One thing that really stands out when you first move to Spain is just how many police officers there are on the streets.
And although it can be very reassuring to know that they are there to protect us, there can be some confusion over the different roles they play in keeping us safe.
There are three main police forces in Spain which are defined by not only the uniforms they wear but also their appearance and the roles they undertake.
Below we explain what each of the three police forces is and how they help to keep the country safe and secure.
Local or Municipal Police - Policía Local (Call 092)

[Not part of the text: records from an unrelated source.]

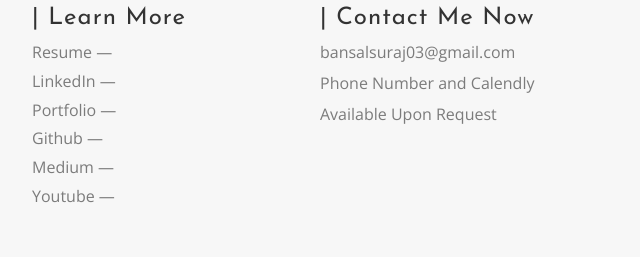
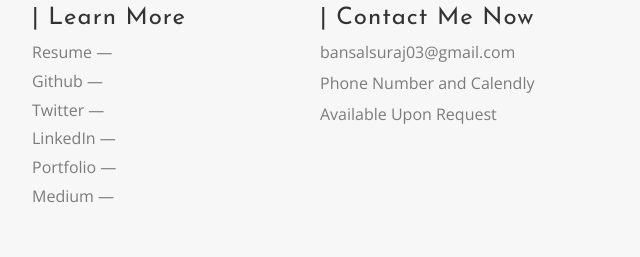
Before and after one commit to Suraj-Bansal/Suraj-Bansal.github.io, a plain HTML site: page index.html in a window 1280 px wide. Shown: the part 4155-4412 px from the top of the page, 623-1263 px from the left. Drawn offline with nearby package versions, Linux system fonts and the light colour scheme; some packages are replaced by stand-ins of ours; animation ran at ten frames a second; a script that the page names is missing.

Commit message:
Update index.html

```diff
--- a/index.html
+++ b/index.html
@@ -412,11 +412,11 @@
 						<h3>| Learn More</h3>
 						<p>
 							<a href="assets/resume/SurajResume.pdf" class="text-black-50"target="_blank">Resume —</a> <br>
+							<a href="https://github.com/Suraj-Bansal" class="text-black-50" target="_blank">Github —</a> <br>
+							<a href="https://twitter.com/SurajBansal2003" class="text-black-50" target="_blank">Twitter —</a> <br>
 							<a href="https://www.linkedin.com/in/suraj-bansal/" class="text-black-50" target="_blank">LinkedIn —</a> <br>
 							<a href="https://tks.life/profile/suraj.bansal" class="text-black-50" target="_blank">Portfolio —</a> <br>
-							<a href="https://github.com/Suraj-Bansal" class="text-black-50" target="_blank">Github —</a> <br>
 							<a href="https://medium.com/@bansalsuraj03" class="text-black-50" target="_blank">Medium —</a> <br>
-							<a href="https://www.youtube.com/channel/UCxDCH862Hve_R8O47qK2WbA?view_as=subscriber" class="text-black-50" target="_blank">Youtube —</a> <br>
 						</p>
 
 					</div>
```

Recognised by their blue uniforms, the Local or Municipal police are a common sight and are attached to and recruited by the local town halls.
In some areas including Madrid and Valladolid, they are referred to as Municipal Police (Policía Municipal), whereas in Barcelona they are called ‘Guardia Urbana’. In the vast majority of cities and towns, they are called the Local police or 'Policía Local'.
You will usually find local police where the municipality has a population of more than 5,000 people.
There are currently around 70,000 local police officers throughout Spain serving the 17 autonomous communities.
Like all police officers in Spain, the local police are armed.
When not walking the beat, they will usually be found driving around in white and blue patrol cars.
Some of their main responsibilities include:-
The Local Police can also be considered guardians of the town and will protect local authorities and their official buildings.
In resort areas, many of the local police officers will speak English.
If you need to report a minor crime (denuncia) such as theft, parking issues, traffic control or bylaw infringements, you can call the Local police on 092
National Police - Policía Nacional (Call 091)
Spain’s national police (Policía Nacional) is an armed civil force that deals with more serious crimes.
Unlike the Local police which is connected to the town halls, the national police are managed by the Directorate General of Police and Civil Guard. This means that they are under the authority of the State Department of Security in the Ministry of the Interior.
As of 2020, there are over 87,000 Policía Nacional officers who operate in all the capital cities of Spain’s 50 provinces and others as designated by the national Government.
They can be identified by their black uniforms and are normally stationed in larger towns and cities with a population of over 20,000.
The type of crimes they deal with includes sexual assaults, muggings, violent crime and drug offences as well as organised crime, border control and terrorism. They maintain and/or restore public order and security. This means they are often used when larger demonstrations take place.
National police officers in Spain can often be seen at road checkpoints where they can sometimes be heavily armed.
Three of the country’s autonomous communities have their own police forces that are overseen by their own regional governments. These are the Basque Country (Ertzaintza), Catalonia (Mossos d'Esquadra) and Navarre (Policía Foral).
The Civil Guard - Guardia Civil (Call 062)
Spain’s Civil Guard or Guardia Civil is the country’s oldest law enforcement agency which comes under the Directorate General of Police and Civil Guard and under the authority of the State Department of Security in the Ministry of the Interior.
Guardia Civil officers wear a distinctive dark-green uniform and are responsible for patrolling Spain's highways and rural areas (excluding the Basque Country, Catalonia and Navarre) as well as security and border patrol.
You can often see them in pairs riding motorcycles attending serious traffic accidents and security checkpoints.
Founded in 1844, the Guardia Civil is military by nature, which means that officers are usually found in barracks or ‘Casas Cuartel’ rather than in police stations like Spain’s other law enforcement agents.
Their remit is far-reaching. Guardia Civil officers can be highly trained in many aspects of law enforcement including fiscal matters, cybercrime, explosives, surveillance, counterterrorism, mountain search and rescue and criminology to name just a few.
There are currently around 75,000 Guardia officers serving Spain’s rural communities with around 10,000 working within the traffic department monitoring the country’s highways.
If you need to contact the Guardia Civil directly, you can reach them on 062
If you are in any doubt about who to call, you can ring the main emergency number in Spain which is 112
Despite rumours of corruption within the Spanish police forces, you will generally find Spanish police officers to be very polite, helpful and extremely professional.
Unless of course, you give them a reason not to be.
See our other article for a list of emergency numbers in Spain.